Cooking

Parboiling changes the texture of the rice. It becomes firmer and less sticky. It is a much more durable kernel. It takes just as long to cook (actually a little longer) as white rice, but is much easier to cook. It is almost fool proof. It can be overcooked without being mushy or losing its grain shape. It does not have to be steamed. It can be cooked by blanching only. It has a long steam table life, which is important for restaurants. For these reasons, parboiled rice was adopted as the preferred rice of the restaurant industry long ago and so many consumers have become accustomed to the taste and texture parboiled rice. It is the only type of rice that can withstand the harsh treatment of most industrial processes that involve cooking and then freezing, canning, or drying.

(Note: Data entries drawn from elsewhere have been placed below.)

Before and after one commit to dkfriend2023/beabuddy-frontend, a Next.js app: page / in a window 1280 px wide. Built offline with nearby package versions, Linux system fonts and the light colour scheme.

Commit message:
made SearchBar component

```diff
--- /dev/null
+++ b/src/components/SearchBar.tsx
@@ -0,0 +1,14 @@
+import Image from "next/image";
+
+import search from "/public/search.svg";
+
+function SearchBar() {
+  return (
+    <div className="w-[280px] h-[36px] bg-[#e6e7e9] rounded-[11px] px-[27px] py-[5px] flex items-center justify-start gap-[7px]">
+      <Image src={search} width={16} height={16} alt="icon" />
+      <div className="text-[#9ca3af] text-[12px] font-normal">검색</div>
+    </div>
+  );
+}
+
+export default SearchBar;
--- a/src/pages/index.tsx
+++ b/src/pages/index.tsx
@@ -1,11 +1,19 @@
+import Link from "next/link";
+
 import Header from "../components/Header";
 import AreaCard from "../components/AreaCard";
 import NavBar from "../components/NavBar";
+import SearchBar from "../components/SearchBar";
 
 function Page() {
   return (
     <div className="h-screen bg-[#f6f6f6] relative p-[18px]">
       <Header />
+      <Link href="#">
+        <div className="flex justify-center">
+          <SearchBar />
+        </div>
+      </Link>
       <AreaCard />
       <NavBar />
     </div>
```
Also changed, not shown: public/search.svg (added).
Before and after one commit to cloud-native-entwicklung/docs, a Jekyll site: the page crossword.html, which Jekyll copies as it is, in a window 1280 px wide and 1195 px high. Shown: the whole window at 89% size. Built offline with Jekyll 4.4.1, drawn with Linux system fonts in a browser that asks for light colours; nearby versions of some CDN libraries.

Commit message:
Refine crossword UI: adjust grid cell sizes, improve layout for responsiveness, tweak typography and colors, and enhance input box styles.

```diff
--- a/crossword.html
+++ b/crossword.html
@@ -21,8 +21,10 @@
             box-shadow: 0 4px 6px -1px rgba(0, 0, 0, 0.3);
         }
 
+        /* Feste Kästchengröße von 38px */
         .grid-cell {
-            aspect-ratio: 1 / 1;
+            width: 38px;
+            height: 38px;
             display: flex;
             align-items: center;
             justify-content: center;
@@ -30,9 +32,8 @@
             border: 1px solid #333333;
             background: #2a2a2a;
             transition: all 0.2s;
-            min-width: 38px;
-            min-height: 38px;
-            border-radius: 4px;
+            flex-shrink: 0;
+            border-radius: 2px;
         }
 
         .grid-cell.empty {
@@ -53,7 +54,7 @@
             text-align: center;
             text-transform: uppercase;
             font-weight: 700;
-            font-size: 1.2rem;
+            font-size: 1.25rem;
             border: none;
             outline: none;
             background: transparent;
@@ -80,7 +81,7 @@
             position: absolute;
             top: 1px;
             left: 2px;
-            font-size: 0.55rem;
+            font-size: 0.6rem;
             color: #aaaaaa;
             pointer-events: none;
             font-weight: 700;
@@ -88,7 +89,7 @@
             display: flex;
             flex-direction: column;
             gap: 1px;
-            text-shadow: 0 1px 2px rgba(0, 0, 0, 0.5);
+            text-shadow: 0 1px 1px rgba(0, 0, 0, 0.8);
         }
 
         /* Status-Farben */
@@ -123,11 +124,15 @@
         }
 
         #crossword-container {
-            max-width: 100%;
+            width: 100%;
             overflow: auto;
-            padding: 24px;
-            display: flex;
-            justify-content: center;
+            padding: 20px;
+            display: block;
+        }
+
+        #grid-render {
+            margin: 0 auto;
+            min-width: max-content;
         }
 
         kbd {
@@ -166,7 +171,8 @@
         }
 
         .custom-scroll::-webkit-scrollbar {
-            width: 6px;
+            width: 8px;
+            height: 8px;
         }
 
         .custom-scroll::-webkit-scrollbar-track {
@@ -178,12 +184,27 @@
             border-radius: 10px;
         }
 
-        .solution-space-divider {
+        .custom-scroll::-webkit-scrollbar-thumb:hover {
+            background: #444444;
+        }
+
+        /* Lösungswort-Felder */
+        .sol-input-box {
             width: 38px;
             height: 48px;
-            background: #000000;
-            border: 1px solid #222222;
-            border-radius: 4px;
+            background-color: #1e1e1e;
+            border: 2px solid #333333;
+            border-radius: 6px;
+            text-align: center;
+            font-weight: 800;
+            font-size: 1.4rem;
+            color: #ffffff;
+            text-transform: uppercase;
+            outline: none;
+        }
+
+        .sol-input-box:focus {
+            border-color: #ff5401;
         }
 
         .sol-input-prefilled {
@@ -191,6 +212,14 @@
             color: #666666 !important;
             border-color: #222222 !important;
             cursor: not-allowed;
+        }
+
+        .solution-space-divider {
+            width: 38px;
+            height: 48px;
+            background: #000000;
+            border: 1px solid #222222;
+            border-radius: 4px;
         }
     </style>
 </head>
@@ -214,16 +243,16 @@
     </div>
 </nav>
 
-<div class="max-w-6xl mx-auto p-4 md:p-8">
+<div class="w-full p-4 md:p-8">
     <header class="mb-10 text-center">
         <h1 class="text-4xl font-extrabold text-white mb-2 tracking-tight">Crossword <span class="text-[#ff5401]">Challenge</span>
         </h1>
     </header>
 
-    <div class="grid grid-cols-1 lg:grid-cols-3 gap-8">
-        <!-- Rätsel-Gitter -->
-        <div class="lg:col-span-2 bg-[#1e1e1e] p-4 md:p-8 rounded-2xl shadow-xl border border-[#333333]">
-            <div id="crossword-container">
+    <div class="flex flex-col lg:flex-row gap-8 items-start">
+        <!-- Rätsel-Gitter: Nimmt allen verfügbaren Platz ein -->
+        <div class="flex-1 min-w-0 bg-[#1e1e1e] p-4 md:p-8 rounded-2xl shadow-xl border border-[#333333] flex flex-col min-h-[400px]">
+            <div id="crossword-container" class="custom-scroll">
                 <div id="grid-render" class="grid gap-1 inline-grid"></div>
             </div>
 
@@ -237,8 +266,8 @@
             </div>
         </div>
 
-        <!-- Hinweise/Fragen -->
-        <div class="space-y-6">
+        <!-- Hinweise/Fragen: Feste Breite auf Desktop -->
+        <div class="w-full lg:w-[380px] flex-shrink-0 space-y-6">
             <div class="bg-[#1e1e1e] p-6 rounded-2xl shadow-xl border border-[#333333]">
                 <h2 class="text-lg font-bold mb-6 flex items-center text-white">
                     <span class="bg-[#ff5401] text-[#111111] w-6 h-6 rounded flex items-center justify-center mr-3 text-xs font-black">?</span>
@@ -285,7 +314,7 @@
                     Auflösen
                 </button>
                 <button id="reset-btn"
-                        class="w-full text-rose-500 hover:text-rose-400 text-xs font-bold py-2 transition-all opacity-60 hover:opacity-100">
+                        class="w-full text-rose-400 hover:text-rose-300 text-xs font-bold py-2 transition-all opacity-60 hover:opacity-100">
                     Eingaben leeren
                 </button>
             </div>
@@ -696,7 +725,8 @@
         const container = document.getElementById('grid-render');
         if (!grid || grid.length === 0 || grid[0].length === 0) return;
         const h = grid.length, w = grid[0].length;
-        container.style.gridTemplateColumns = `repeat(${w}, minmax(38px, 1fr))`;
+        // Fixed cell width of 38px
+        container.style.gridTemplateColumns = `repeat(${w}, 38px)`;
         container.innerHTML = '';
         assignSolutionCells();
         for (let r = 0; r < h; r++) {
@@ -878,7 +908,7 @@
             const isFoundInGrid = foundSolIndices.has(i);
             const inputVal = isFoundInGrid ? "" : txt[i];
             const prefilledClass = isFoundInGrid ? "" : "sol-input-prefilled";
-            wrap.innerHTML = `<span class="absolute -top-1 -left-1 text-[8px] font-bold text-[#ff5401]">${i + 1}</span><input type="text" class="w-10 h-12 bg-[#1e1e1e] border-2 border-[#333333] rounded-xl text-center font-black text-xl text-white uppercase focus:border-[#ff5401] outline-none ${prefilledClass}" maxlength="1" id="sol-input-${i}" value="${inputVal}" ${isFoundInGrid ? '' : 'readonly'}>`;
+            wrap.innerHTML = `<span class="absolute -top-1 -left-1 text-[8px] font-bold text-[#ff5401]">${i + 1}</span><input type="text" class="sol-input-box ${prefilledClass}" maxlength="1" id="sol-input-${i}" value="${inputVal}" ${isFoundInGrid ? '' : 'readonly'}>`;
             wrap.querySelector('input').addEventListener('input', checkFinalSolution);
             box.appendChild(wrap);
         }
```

Most rice that is sold in the supermarket in some sort of cooked or partially cooked form has been parboiled.